As well as warming and its associated effects such as permafrost thaw and more frequent fires, tundra regions are often experiencing increased disturbance from man.


"Fire, permafrost degradation, stream channels, animal trampling or human activities create and maintain microsites where shrubs can establish and grow," said Myers-Smith. "In the short-term, landscape and soil disturbances are likely to stimulate more recruitment of shrub species than expected by warming alone."

According to Myers-Smith, future changes in the abundance and dominance of shrubs in tundra ecosystems will influence energy exchange, carbon balance, nutrient cycling, permafrost thaw, habitat for wildlife species and biodiversity. "However, increased shrub abundance will likely not occur uniformly and will vary among species and regions," she said. "We outline research priorities for this field, so that we can better understand and project future shrub expansion in tundra ecosystems."

These priorities include: studying the response of different shrub species to change as more is known about birch than willow, alder or other species; examining the effect of landscape topography factors, such as hydrology and wind protection on shrub expansion; and looking at feedbacks.

Now the researchers are combining their data on the growth of shrub species from sites around the circumpolar Arctic. By looking at annual growth rings they'll be able to "see how responsive shrub growth is to changes in temperature and precipitation, to better understand the relationship between the shrub increases in tundra ecosystems and the recent high-latitude climatic changes".

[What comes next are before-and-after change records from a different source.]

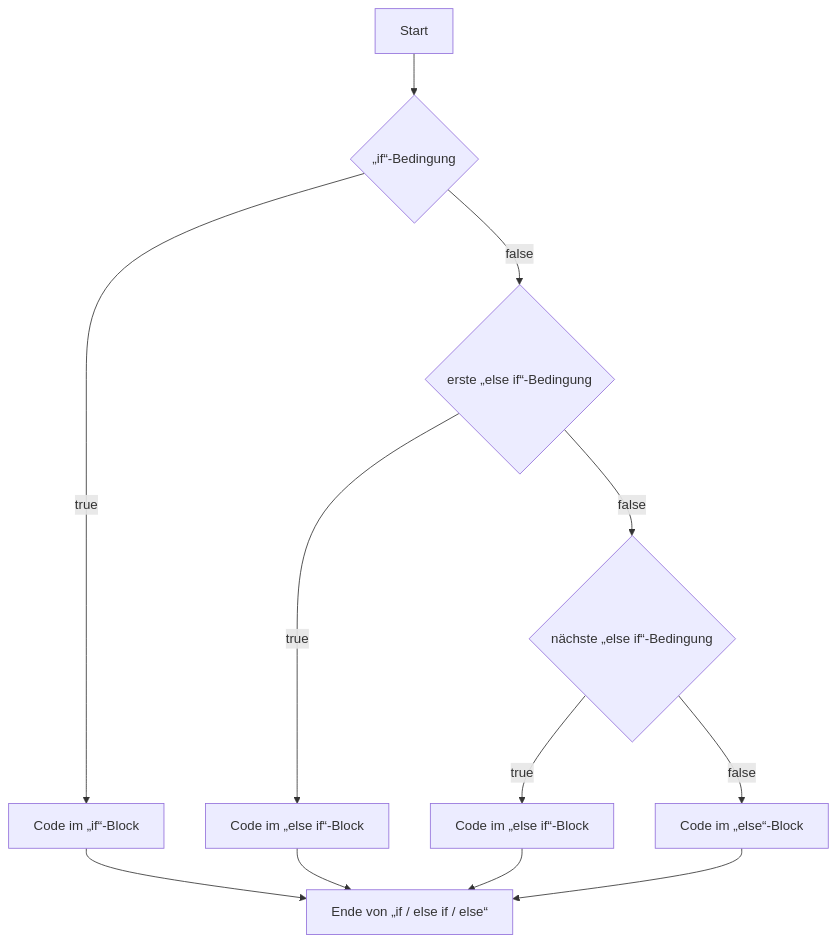
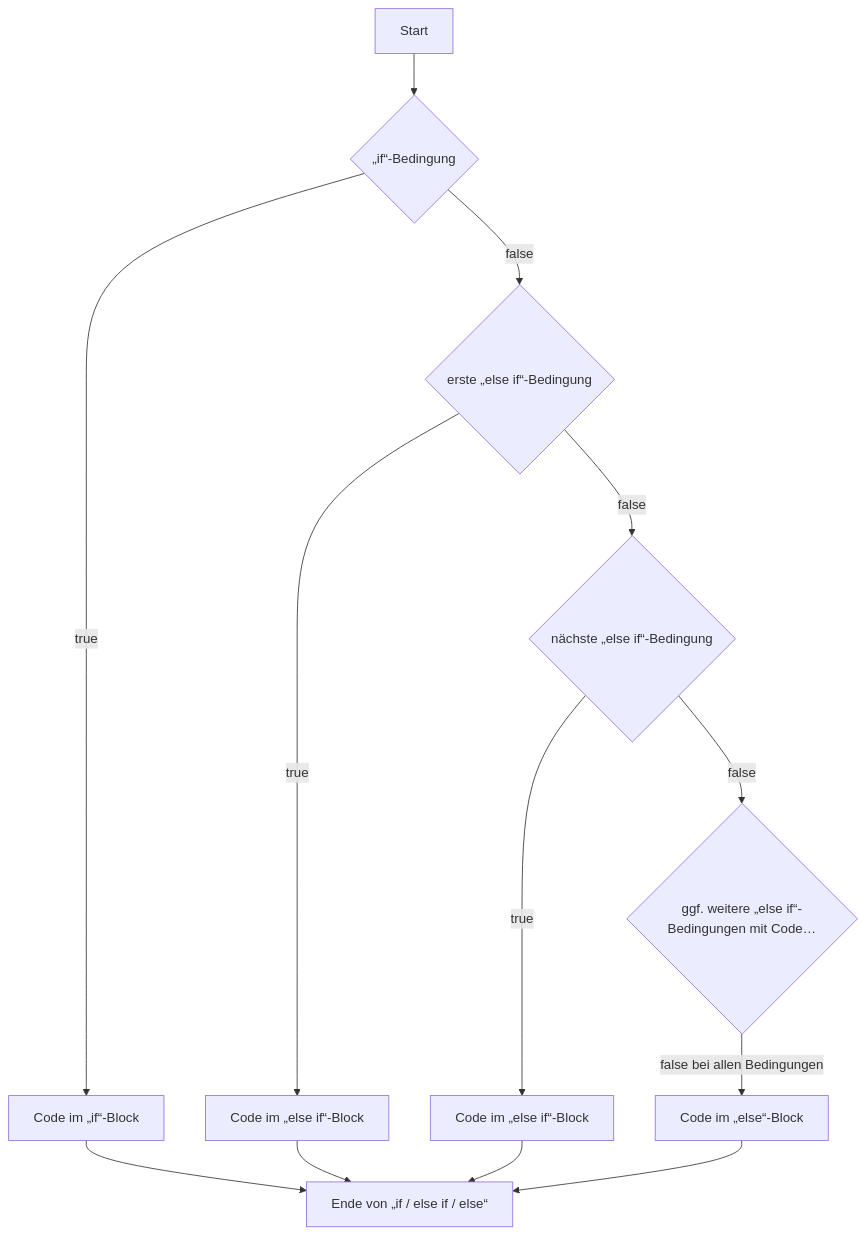
The diagram in pages/prog/03-logic-structure/03-if.mdx (behrends/workshops), drawn with Mermaid before and after one commit.

Commit message:
Prog: mermaid if

````diff
--- a/pages/prog/03-logic-structure/03-if.mdx
+++ b/pages/prog/03-logic-structure/03-if.mdx
@@ -48,14 +48,15 @@
 ```mermaid
 graph TD
     A[Start] --> B{„if“-Bedingung}
     B -->|true| BB[Code im „if“-Block]
     BB --> F[Ende von „if / else if / else“]
     B -->|false| C{erste „else if“-Bedingung}
     C -->|true| CC[Code im „else if“-Block]
     CC --> F
     C -->|false| D{nächste „else if“-Bedingung}
     D -->|true| DD[Code im „else if“-Block]
     DD --> F
-    D -->|false| E[Code im „else“-Block]
+    D -->|false| EE{ggf. weitere „else if“-Bedingungen mit Code…}
+    EE -->|false bei allen Bedingungen | E[Code im „else“-Block]
     E --> F
 ```
````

The scientists reported their work in Environmental Research Letters (ERL).